INSTRUCTIONS FOR THE TASK:
If a line in the listing carries the word "name", return a copy of that line.

RECORDS SHOWN:
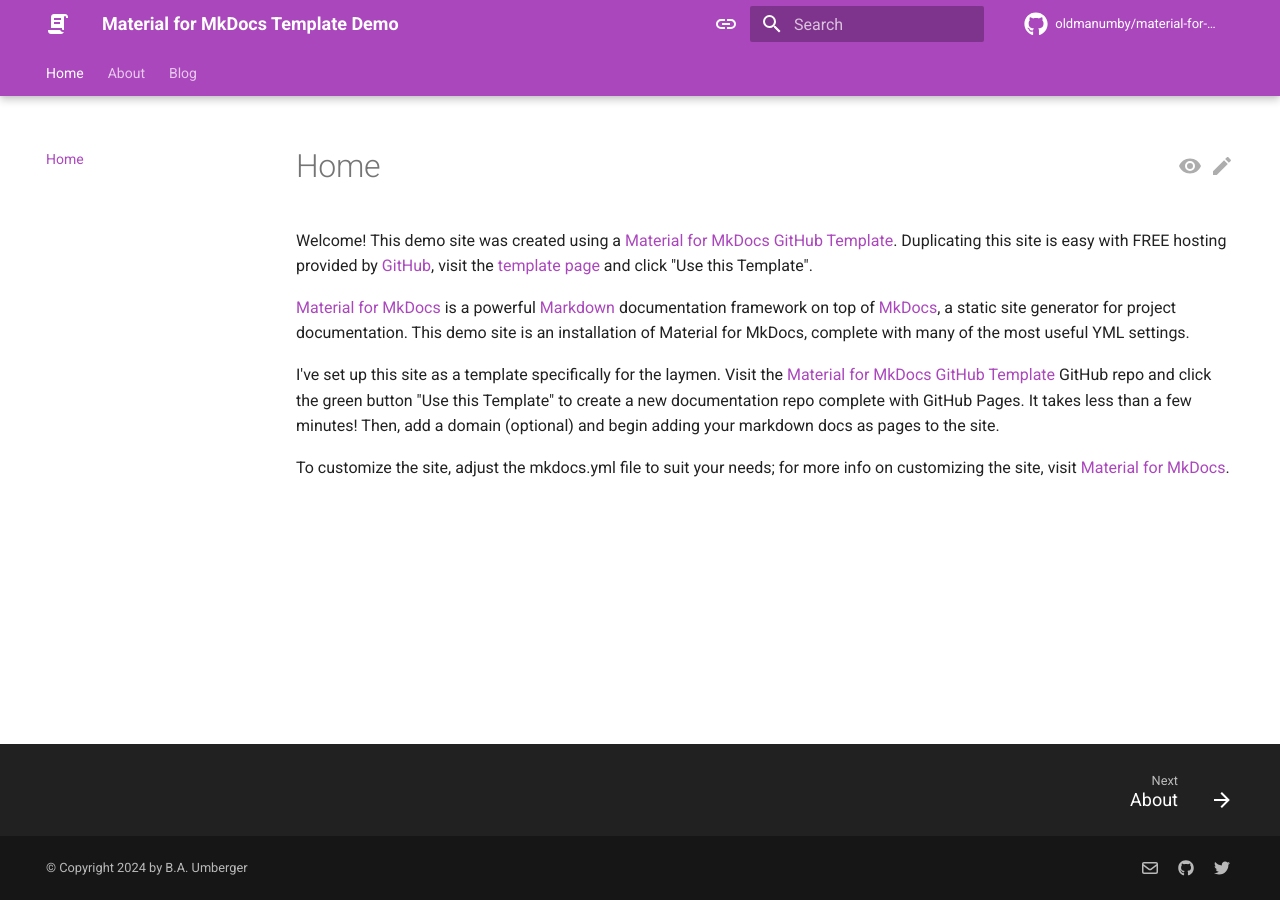
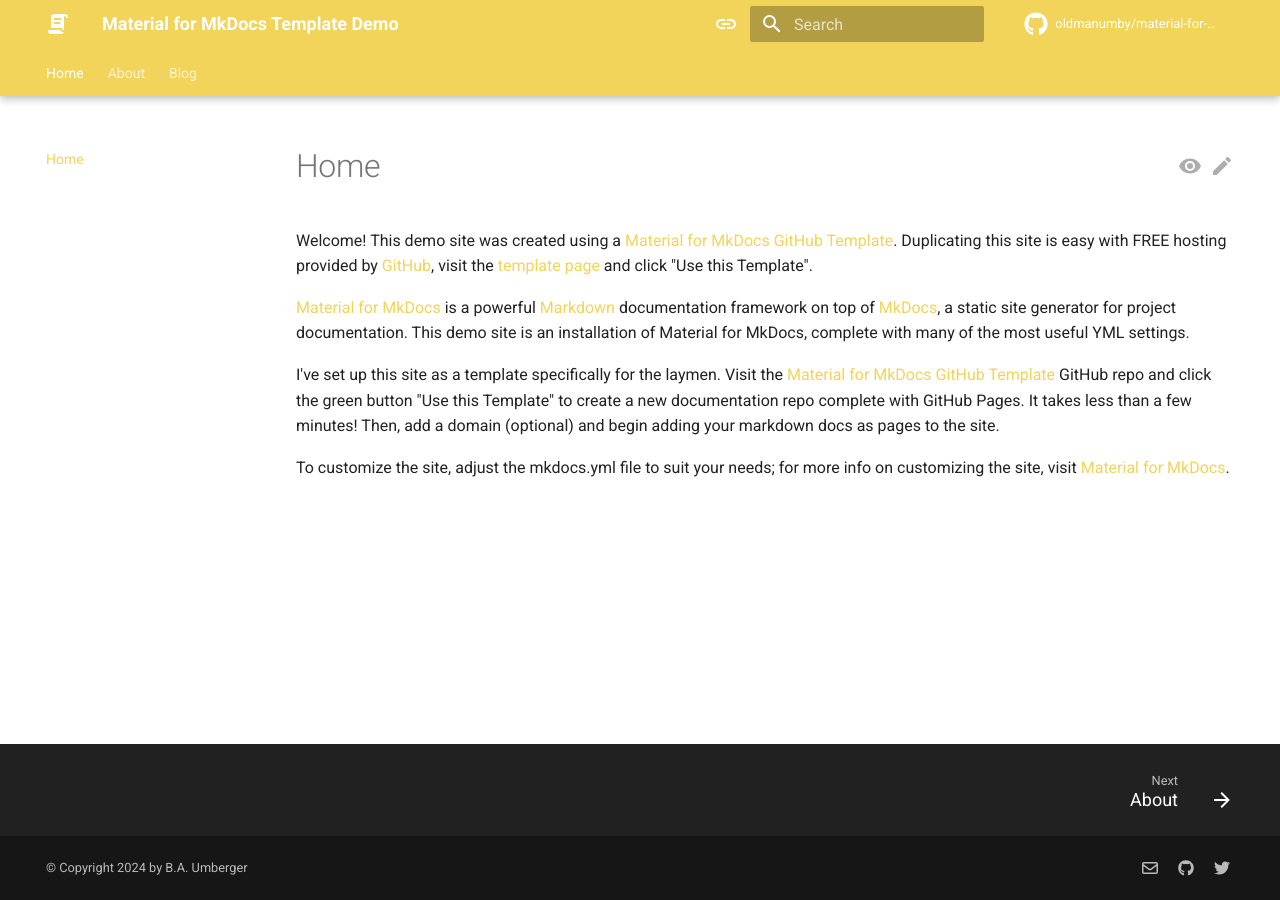
Before and after one commit to OldManUmby/material-for-mkdocs-template, an MkDocs documentation site: the page built from docs/index.md, in a window 1280 px wide. Built offline with MkDocs 1.6.1 and Material for MkDocs 9.7.7, drawn with Linux system fonts in a browser that asks for light colours; comment, search, counter and statistics services are not loaded.

Commit message:
Updated YML

```diff
--- a/docs/stylesheets/extra.css
+++ b/docs/stylesheets/extra.css
@@ -1,10 +1,10 @@
 :root {
-    --md-primary-fg-color: #b22c00;
-    --md-primary-fg-color--light: #b22c00;
-    --md-primary-fg-color--dark: #b22c00;
-    --md-accent-fg-color: #ff0000;
-    --md-accent-fg-color--light: #ff0000;
-    --md-accent-fg-color--dark: #ff0000;
+    --md-primary-fg-color: #F1D459;
+    --md-primary-fg-color--light: #F1D459;
+    --md-primary-fg-color--dark: #F1D459;
+    --md-accent-fg-color: #AF9FB2;
+    --md-accent-fg-color--light: #AF9FB2;
+    --md-accent-fg-color--dark: #AF9FB2;
 }
 
 [data-md-color-scheme="slate"] {
--- a/mkdocs.yml
+++ b/mkdocs.yml
@@ -51,15 +51,15 @@
         name: Switch to light mode
     - media: "(prefers-color-scheme: light)"
       scheme: default
-      primary: purple
-      accent: blue
+      primary: custom
+      accent: custom
       toggle:
         icon: material/toggle-switch
         name: Switch to dark mode
     - media: "(prefers-color-scheme: dark)"
       scheme: slate
-      primary: purple
-      accent: blue
+      primary: custom
+      accent: custom
       toggle:
         icon: material/toggle-switch-off
         name: Switch to system preference
```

SOLVED EXERCISE:
         name: Switch to light mode
         name: Switch to dark mode
         name: Switch to system preference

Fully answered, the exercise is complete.